▶ Data
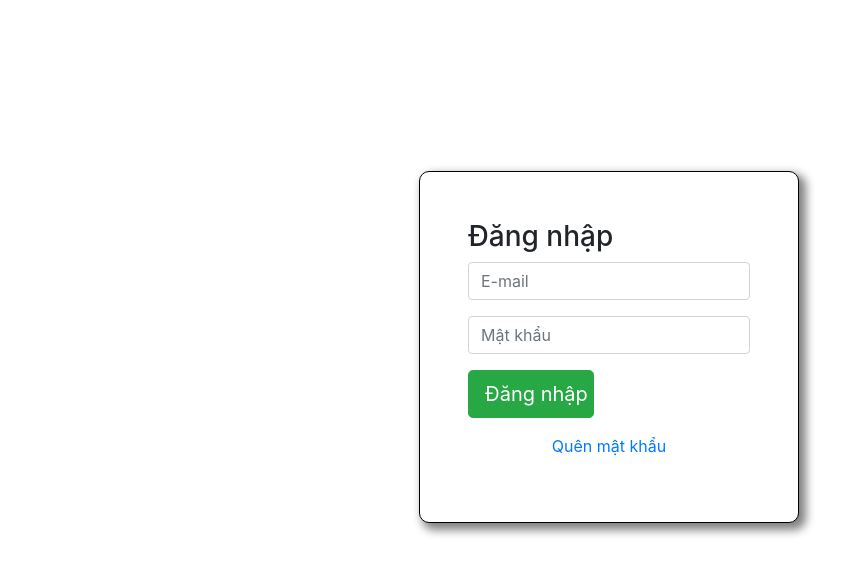
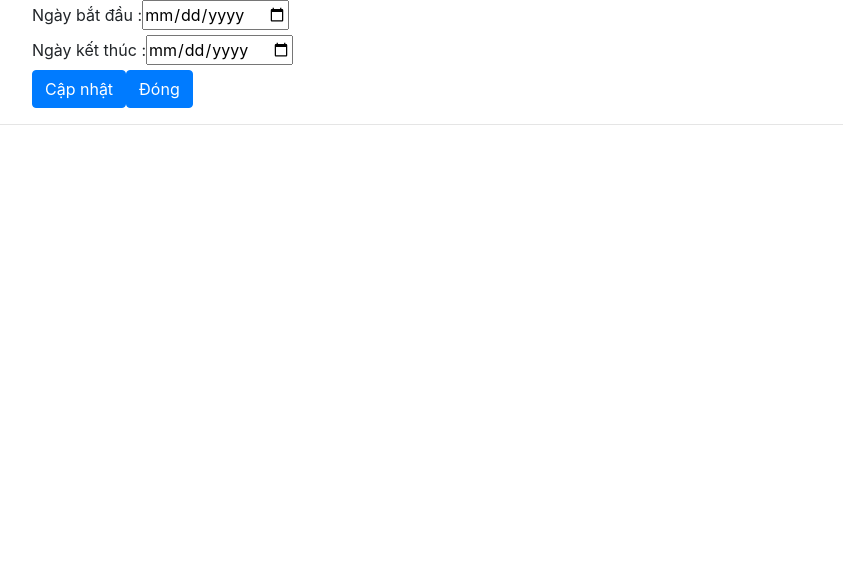
Before and after one commit to BaolongDNH01/Sprint3_FE, an Angular app in the folder ParkingWebAppFE/: page / in a window 1280 px wide. Shown: the top 574 px of the page, without its empty margins (31-874 px from the left). Built offline with nearby package versions, Linux system fonts and the light colour scheme; what angular-google-charts, ng2-charts, ngx-pagination would draw is missing.

Commit message:
Chau update statistical

```diff
--- a/ParkingWebAppFE/src/app/app.component.html
+++ b/ParkingWebAppFE/src/app/app.component.html
@@ -1 +1,4 @@
-<router-outlet></router-outlet>
+<!--<router-outlet></router-outlet>-->
+<!--<app-statistical></app-statistical>-->
+
+<app-statistics-by-date></app-statistics-by-date>
--- /dev/null
+++ b/ParkingWebAppFE/src/app/statistics-by-date/paking.ts
@@ -0,0 +1,5 @@
+export class Paking {
+  idParking: number;
+  dateIn: string;
+  dateOut: string;
+}
--- /dev/null
+++ b/ParkingWebAppFE/src/app/statistics-by-date/statistic/statistic.module.ts
@@ -0,0 +1,14 @@
+import {NgModule} from '@angular/core';
+import {CommonModule} from '@angular/common';
+
+
+@NgModule({
+  declarations: [],
+  imports: [
+    CommonModule
+  ], providers: [
+
+  ]
+})
+export class StatisticModule {
+}
--- /dev/null
+++ b/ParkingWebAppFE/src/app/statistics-by-date/statistic/statistic.service.ts
@@ -0,0 +1,32 @@
+import {Injectable} from '@angular/core';
+import {HttpClient} from '@angular/common/http';
+import {Observable} from 'rxjs';
+import {Paking} from '../paking';
+
+@Injectable({
+  providedIn: 'root'
+})
+export class StatisticService {
+  API_URL = 'http://localhost:8080/';
+
+  constructor(
+    private httpClient: HttpClient,
+  ) {
+  }
+
+  // getAllCarByDateIn(dateIn: string, dateOut: string): Observable<Paking[]> {
+  //   return this.httpClient.get<Paking[]>(this.API_URL + 'getCarByDateIn/' + dateIn + '/' + dateOut);
+  // }
+  //
+  // getAllCarByDateOut(dateIn: string, dateOut: string): Observable<Paking[]> {
+  //   return this.httpClient.get<Paking[]>(this.API_URL + 'getCarByDateOut/' + dateIn + '/' + dateOut);
+  // }
+
+  getAllCarByDateIn(dateIn: string, dateOut: string): Observable<string[]> {
+    return this.httpClient.get<string[]>(this.API_URL + 'getAllCarByDateIn/' + dateIn + '/' + dateOut);
+  }
+
+  getAllCarByDateOut(dateIn: string, dateOut: string): Observable<string[]> {
+    return this.httpClient.get<string[]>(this.API_URL + 'getAllCarByDateOut/' + dateIn + '/' + dateOut);
+  }
+}
--- a/ParkingWebAppFE/src/app/statistics-by-date/statistics-by-date.component.html
+++ b/ParkingWebAppFE/src/app/statistics-by-date/statistics-by-date.component.html
@@ -1,18 +1,20 @@
 <div class="container-fluid m-auto ">
-  <div class="row mt-5 ml-5">
-    <div class="col-md-3">
+  <div class="row mt-10 ml-5">
+    <form [formGroup]="checkDate" (ngSubmit)="onSubmit()">
+    <div class="">
       <label>Ngày bắt đầu : </label>
-      <input type="date" >
+      <input type="date" formControlName="dateStart" >
     </div>
-    <div class="col-md-3">
+    <div class="">
       <label>Ngày kết thúc : </label>
-      <input type="date">
+      <input type="date" formControlName="dateEnd" >
     </div>
 
-    <div class="col-md-3">
-      <button class="btn btn-primary" type="submit">Update</button>
-      <button class="btn btn-primary" type="submit">Close</button>
+    <div class="">
+      <button class="btn btn-primary" type="submit">Cập nhật</button>
+      <button class="btn btn-primary" type="submit">Đóng</button>
     </div>
+    </form>
   </div>
 
   <hr>
--- a/ParkingWebAppFE/src/app/statistics-by-date/statistics-by-date.component.ts
+++ b/ParkingWebAppFE/src/app/statistics-by-date/statistics-by-date.component.ts
@@ -1,5 +1,7 @@
 import {Component, OnInit} from '@angular/core';
-import {logger} from 'codelyzer/util/logger';
+import {FormControl, FormControlName, FormGroup} from '@angular/forms';
+import {StatisticService} from './statistic/statistic.service';
+
 
 @Component({
   selector: 'app-statistics-by-date',
@@ -7,12 +9,11 @@ import {logger} from 'codelyzer/util/logger';
   styleUrls: ['./statistics-by-date.component.css']
 })
 export class StatisticsByDateComponent implements OnInit {
-  date = [['26/10', 3, 6], ['26/12', 5, 2]];
-  test: string;
-  i = 0;
-  j: number;
 
-  constructor() {
+
+  constructor(
+    private statisticService: StatisticService
+  ) {
     for (this.i = 0; this.i < this.date.length; this.i++) {
       for (let j = 0; j <= this.i; j++) {
       }
@@ -21,11 +22,13 @@ export class StatisticsByDateComponent implements OnInit {
 
   }
 
+  date = [['26/10', 3, 6], ['27/12', 5, 2]];
+  test = [[this.date[0][0], this.date[0][1], this.date[0][2]], [this.date[1][0], this.date[1][1], this.date[1][2]]];
+  i = 0;
+  j: number;
   title = 'Company Hiring Report';
   type = 'ComboChart';
-  data = [
-    [this.date[0][0], this.date[0][1], this.date[0][2]]
-];
+  data = this.test;
   columnNames = ['Xe ra', 'Xe vao'];
   options = {
     hAxis: {
@@ -39,8 +42,74 @@ export class StatisticsByDateComponent implements OnInit {
   };
   width = 600;
   height = 500;
+  checkDate: any;
+  checkDateIn = [];
+  checkDateOut = [];
+  dateTotal = [];
+  array2d = [[]];
 
   ngOnInit(): void {
+    this.checkDate = new FormGroup({
+      dateStart: new FormControl(''),
+      dateEnd: new FormControl('')
+    });
+  }
+
+
+  onSubmit(): void {
+    this.statisticService.getAllCarByDateIn(this.checkDate.value.dateStart, this.checkDate.value.dateEnd).subscribe(
+      list => {
+        console.log(list);
+        for (let k = 0; k < list.length; k++) {
+          for (let l = 0; l < list.length; l++) {
+            this.dateTotal[l].push(list[k][1].slice(0, 10));
+          }
+
+        }
+      }, error => {
+      },
+      () => {
+        this.statisticService.getAllCarByDateOut(this.checkDate.value.dateStart, this.checkDate.value.dateEnd).subscribe(
+          list => {
+            console.log(list);
+            for (let k = 0; k < list.length; k++) {
+              for (let l = 0; l < list.length; l++) {
+                if (this.dateTotal[k][l].includes(list[k][1].slice(0, 10))) {
+                } else {
+                  this.dateTotal[k][l].push(list[k][1].slice(0, 10));
+                }
+              }
+            }
+            console.log(this.dateTotal[0][0]);
+          }, error => {
+          },
+          () => {
+            this.createArray2D();
+          }
+        );
+      }
+    );
+
+  }
+
+  createArray2D(): void {
+    this.statisticService.getAllCarByDateIn(this.checkDate.value.dateStart, this.checkDate.value.dateEnd).subscribe(
+      list => {
+        console.log(list);
+        console.log();
+        for (let k = 0; k < this.dateTotal.length; k++) {
+          if (k < list.length && this.dateTotal.includes(list[k][1].slice(0, 10)) && list[k][1] != null) {
+            this.dateTotal.splice(this.dateTotal.indexOf(list[k][1].slice(0, 10)) + 1, 0, list[k][0]);
+            console.log(this.dateTotal);
+            console.log(this.dateTotal.indexOf(list[k][1].slice(0, 10)));
+          } else {
+            // console.log(k);
+            // this.dateTotal.splice(this.dateTotal.indexOf(list[k]) + 1, 0, '0');
+          }
+        }
+        // console.log(this.dateTotal);
+      }
+    );
   }
 
 }
```
Also changed, not shown: ParkingWebAppFE/src/app/app.module.ts (+19 -13 lines).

▶ Directions
What is needed is a word-for-word copy of the data above, free of any images.

▶ Answer to the problem
Before and after one commit to BaolongDNH01/Sprint3_FE, an Angular app in the folder ParkingWebAppFE/: page / in a window 1280 px wide. Shown: the top 574 px of the page, without its empty margins (31-874 px from the left). Built offline with nearby package versions, Linux system fonts and the light colour scheme; what angular-google-charts, ng2-charts, ngx-pagination would draw is missing.

Commit message:
Chau update statistical

```diff
--- a/ParkingWebAppFE/src/app/app.component.html
+++ b/ParkingWebAppFE/src/app/app.component.html
@@ -1 +1,4 @@
-<router-outlet></router-outlet>
+<!--<router-outlet></router-outlet>-->
+<!--<app-statistical></app-statistical>-->
+
+<app-statistics-by-date></app-statistics-by-date>
--- /dev/null
+++ b/ParkingWebAppFE/src/app/statistics-by-date/paking.ts
@@ -0,0 +1,5 @@
+export class Paking {
+  idParking: number;
+  dateIn: string;
+  dateOut: string;
+}
--- /dev/null
+++ b/ParkingWebAppFE/src/app/statistics-by-date/statistic/statistic.module.ts
@@ -0,0 +1,14 @@
+import {NgModule} from '@angular/core';
+import {CommonModule} from '@angular/common';
+
+
+@NgModule({
+  declarations: [],
+  imports: [
+    CommonModule
+  ], providers: [
+
+  ]
+})
+export class StatisticModule {
+}
--- /dev/null
+++ b/ParkingWebAppFE/src/app/statistics-by-date/statistic/statistic.service.ts
@@ -0,0 +1,32 @@
+import {Injectable} from '@angular/core';
+import {HttpClient} from '@angular/common/http';
+import {Observable} from 'rxjs';
+import {Paking} from '../paking';
+
+@Injectable({
+  providedIn: 'root'
+})
+export class StatisticService {
+  API_URL = 'http://localhost:8080/';
+
+  constructor(
+    private httpClient: HttpClient,
+  ) {
+  }
+
+  // getAllCarByDateIn(dateIn: string, dateOut: string): Observable<Paking[]> {
+  //   return this.httpClient.get<Paking[]>(this.API_URL + 'getCarByDateIn/' + dateIn + '/' + dateOut);
+  // }
+  //
+  // getAllCarByDateOut(dateIn: string, dateOut: string): Observable<Paking[]> {
+  //   return this.httpClient.get<Paking[]>(this.API_URL + 'getCarByDateOut/' + dateIn + '/' + dateOut);
+  // }
+
+  getAllCarByDateIn(dateIn: string, dateOut: string): Observable<string[]> {
+    return this.httpClient.get<string[]>(this.API_URL + 'getAllCarByDateIn/' + dateIn + '/' + dateOut);
+  }
+
+  getAllCarByDateOut(dateIn: string, dateOut: string): Observable<string[]> {
+    return this.httpClient.get<string[]>(this.API_URL + 'getAllCarByDateOut/' + dateIn + '/' + dateOut);
+  }
+}
--- a/ParkingWebAppFE/src/app/statistics-by-date/statistics-by-date.component.html
+++ b/ParkingWebAppFE/src/app/statistics-by-date/statistics-by-date.component.html
@@ -1,18 +1,20 @@
 <div class="container-fluid m-auto ">
-  <div class="row mt-5 ml-5">
-    <div class="col-md-3">
+  <div class="row mt-10 ml-5">
+    <form [formGroup]="checkDate" (ngSubmit)="onSubmit()">
+    <div class="">
       <label>Ngày bắt đầu : </label>
-      <input type="date" >
+      <input type="date" formControlName="dateStart" >
     </div>
-    <div class="col-md-3">
+    <div class="">
       <label>Ngày kết thúc : </label>
-      <input type="date">
+      <input type="date" formControlName="dateEnd" >
     </div>
 
-    <div class="col-md-3">
-      <button class="btn btn-primary" type="submit">Update</button>
-      <button class="btn btn-primary" type="submit">Close</button>
+    <div class="">
+      <button class="btn btn-primary" type="submit">Cập nhật</button>
+      <button class="btn btn-primary" type="submit">Đóng</button>
     </div>
+    </form>
   </div>
 
   <hr>
--- a/ParkingWebAppFE/src/app/statistics-by-date/statistics-by-date.component.ts
+++ b/ParkingWebAppFE/src/app/statistics-by-date/statistics-by-date.component.ts
@@ -1,5 +1,7 @@
 import {Component, OnInit} from '@angular/core';
-import {logger} from 'codelyzer/util/logger';
+import {FormControl, FormControlName, FormGroup} from '@angular/forms';
+import {StatisticService} from './statistic/statistic.service';
+
 
 @Component({
   selector: 'app-statistics-by-date',
@@ -7,12 +9,11 @@ import {logger} from 'codelyzer/util/logger';
   styleUrls: ['./statistics-by-date.component.css']
 })
 export class StatisticsByDateComponent implements OnInit {
-  date = [['26/10', 3, 6], ['26/12', 5, 2]];
-  test: string;
-  i = 0;
-  j: number;
 
-  constructor() {
+
+  constructor(
+    private statisticService: StatisticService
+  ) {
     for (this.i = 0; this.i < this.date.length; this.i++) {
       for (let j = 0; j <= this.i; j++) {
       }
@@ -21,11 +22,13 @@ export class StatisticsByDateComponent implements OnInit {
 
   }
 
+  date = [['26/10', 3, 6], ['27/12', 5, 2]];
+  test = [[this.date[0][0], this.date[0][1], this.date[0][2]], [this.date[1][0], this.date[1][1], this.date[1][2]]];
+  i = 0;
+  j: number;
   title = 'Company Hiring Report';
   type = 'ComboChart';
-  data = [
-    [this.date[0][0], this.date[0][1], this.date[0][2]]
-];
+  data = this.test;
   columnNames = ['Xe ra', 'Xe vao'];
   options = {
     hAxis: {
@@ -39,8 +42,74 @@ export class StatisticsByDateComponent implements OnInit {
   };
   width = 600;
   height = 500;
+  checkDate: any;
+  checkDateIn = [];
+  checkDateOut = [];
+  dateTotal = [];
+  array2d = [[]];
 
   ngOnInit(): void {
+    this.checkDate = new FormGroup({
+      dateStart: new FormControl(''),
+      dateEnd: new FormControl('')
+    });
+  }
+
+
+  onSubmit(): void {
+    this.statisticService.getAllCarByDateIn(this.checkDate.value.dateStart, this.checkDate.value.dateEnd).subscribe(
+      list => {
+        console.log(list);
+        for (let k = 0; k < list.length; k++) {
+          for (let l = 0; l < list.length; l++) {
+            this.dateTotal[l].push(list[k][1].slice(0, 10));
+          }
+
+        }
+      }, error => {
+      },
+      () => {
+        this.statisticService.getAllCarByDateOut(this.checkDate.value.dateStart, this.checkDate.value.dateEnd).subscribe(
+          list => {
+            console.log(list);
+            for (let k = 0; k < list.length; k++) {
+              for (let l = 0; l < list.length; l++) {
+                if (this.dateTotal[k][l].includes(list[k][1].slice(0, 10))) {
+                } else {
+                  this.dateTotal[k][l].push(list[k][1].slice(0, 10));
+                }
+              }
+            }
+            console.log(this.dateTotal[0][0]);
+          }, error => {
+          },
+          () => {
+            this.createArray2D();
+          }
+        );
+      }
+    );
+
+  }
+
+  createArray2D(): void {
+    this.statisticService.getAllCarByDateIn(this.checkDate.value.dateStart, this.checkDate.value.dateEnd).subscribe(
+      list => {
+        console.log(list);
+        console.log();
+        for (let k = 0; k < this.dateTotal.length; k++) {
+          if (k < list.length && this.dateTotal.includes(list[k][1].slice(0, 10)) && list[k][1] != null) {
+            this.dateTotal.splice(this.dateTotal.indexOf(list[k][1].slice(0, 10)) + 1, 0, list[k][0]);
+            console.log(this.dateTotal);
+            console.log(this.dateTotal.indexOf(list[k][1].slice(0, 10)));
+          } else {
+            // console.log(k);
+            // this.dateTotal.splice(this.dateTotal.indexOf(list[k]) + 1, 0, '0');
+          }
+        }
+        // console.log(this.dateTotal);
+      }
+    );
   }
 
 }
```
Also changed, not shown: ParkingWebAppFE/src/app/app.module.ts (+19 -13 lines).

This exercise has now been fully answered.